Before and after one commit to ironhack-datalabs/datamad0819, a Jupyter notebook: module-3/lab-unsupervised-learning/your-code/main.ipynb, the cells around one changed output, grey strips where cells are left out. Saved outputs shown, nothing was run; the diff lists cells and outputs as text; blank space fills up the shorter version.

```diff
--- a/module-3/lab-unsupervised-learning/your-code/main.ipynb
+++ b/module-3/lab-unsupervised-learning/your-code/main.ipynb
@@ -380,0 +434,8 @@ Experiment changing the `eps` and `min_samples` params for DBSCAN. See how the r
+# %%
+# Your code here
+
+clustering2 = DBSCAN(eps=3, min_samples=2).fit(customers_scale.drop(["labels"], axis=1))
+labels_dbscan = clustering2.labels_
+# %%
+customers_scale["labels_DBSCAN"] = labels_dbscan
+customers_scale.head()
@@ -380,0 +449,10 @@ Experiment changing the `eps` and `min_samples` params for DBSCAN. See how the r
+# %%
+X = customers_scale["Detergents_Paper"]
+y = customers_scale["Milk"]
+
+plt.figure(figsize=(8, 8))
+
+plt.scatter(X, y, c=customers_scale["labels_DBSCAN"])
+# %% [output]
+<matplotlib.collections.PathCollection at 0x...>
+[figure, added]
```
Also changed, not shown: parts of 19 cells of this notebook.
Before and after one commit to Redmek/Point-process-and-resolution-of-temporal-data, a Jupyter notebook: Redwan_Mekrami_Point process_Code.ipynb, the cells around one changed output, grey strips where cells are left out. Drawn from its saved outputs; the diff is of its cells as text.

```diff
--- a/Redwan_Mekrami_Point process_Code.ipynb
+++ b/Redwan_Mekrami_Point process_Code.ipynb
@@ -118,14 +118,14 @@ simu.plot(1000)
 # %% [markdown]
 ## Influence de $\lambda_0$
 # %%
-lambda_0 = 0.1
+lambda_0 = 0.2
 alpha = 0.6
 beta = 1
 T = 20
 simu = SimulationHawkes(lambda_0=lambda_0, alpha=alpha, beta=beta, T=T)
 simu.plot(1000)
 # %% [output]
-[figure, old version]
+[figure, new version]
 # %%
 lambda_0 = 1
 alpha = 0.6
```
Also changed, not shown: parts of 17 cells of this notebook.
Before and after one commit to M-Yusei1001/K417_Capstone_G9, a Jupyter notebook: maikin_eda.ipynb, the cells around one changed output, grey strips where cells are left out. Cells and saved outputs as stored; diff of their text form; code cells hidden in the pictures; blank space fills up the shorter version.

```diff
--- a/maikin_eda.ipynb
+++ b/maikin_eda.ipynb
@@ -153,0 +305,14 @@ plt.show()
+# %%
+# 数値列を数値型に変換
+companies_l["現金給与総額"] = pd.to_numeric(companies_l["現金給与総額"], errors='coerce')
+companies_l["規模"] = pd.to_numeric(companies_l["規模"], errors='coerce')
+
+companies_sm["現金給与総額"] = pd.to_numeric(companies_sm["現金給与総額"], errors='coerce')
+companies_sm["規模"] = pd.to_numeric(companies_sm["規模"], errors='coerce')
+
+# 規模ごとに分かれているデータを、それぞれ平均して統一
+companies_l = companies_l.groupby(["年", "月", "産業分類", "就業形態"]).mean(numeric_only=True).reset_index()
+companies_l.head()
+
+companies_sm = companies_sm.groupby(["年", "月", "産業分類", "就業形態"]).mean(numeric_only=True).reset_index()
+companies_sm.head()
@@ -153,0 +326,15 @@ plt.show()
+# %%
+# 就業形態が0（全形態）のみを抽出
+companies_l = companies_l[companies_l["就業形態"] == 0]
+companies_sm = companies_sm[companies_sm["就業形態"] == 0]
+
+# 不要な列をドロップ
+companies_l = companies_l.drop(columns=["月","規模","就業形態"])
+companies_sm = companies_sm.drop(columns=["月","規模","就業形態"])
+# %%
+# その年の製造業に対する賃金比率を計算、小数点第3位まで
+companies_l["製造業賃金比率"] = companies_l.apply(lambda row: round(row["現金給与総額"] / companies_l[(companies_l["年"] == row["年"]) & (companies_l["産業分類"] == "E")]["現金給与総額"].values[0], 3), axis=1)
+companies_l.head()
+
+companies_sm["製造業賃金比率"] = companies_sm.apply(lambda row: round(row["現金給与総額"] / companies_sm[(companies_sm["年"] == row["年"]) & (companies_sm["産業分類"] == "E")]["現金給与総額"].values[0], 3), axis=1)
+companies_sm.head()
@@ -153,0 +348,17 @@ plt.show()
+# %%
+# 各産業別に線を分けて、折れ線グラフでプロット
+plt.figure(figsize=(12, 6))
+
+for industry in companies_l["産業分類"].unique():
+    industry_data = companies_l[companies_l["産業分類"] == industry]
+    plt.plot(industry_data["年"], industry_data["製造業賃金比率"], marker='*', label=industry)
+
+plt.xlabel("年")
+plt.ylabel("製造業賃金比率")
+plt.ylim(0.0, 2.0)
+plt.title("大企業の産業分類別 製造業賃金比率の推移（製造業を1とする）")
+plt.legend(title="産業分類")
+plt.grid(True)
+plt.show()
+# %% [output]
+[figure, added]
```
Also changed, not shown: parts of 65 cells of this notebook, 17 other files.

→ **WHAT YOU WILL DO**:
Check each line above for the string "mean" and copy those that have it.

→ **OUTPUT**:
+companies_l = companies_l.groupby(["年", "月", "産業分類", "就業形態"]).mean(numeric_only=True).reset_index()
+companies_sm = companies_sm.groupby(["年", "月", "産業分類", "就業形態"]).mean(numeric_only=True).reset_index()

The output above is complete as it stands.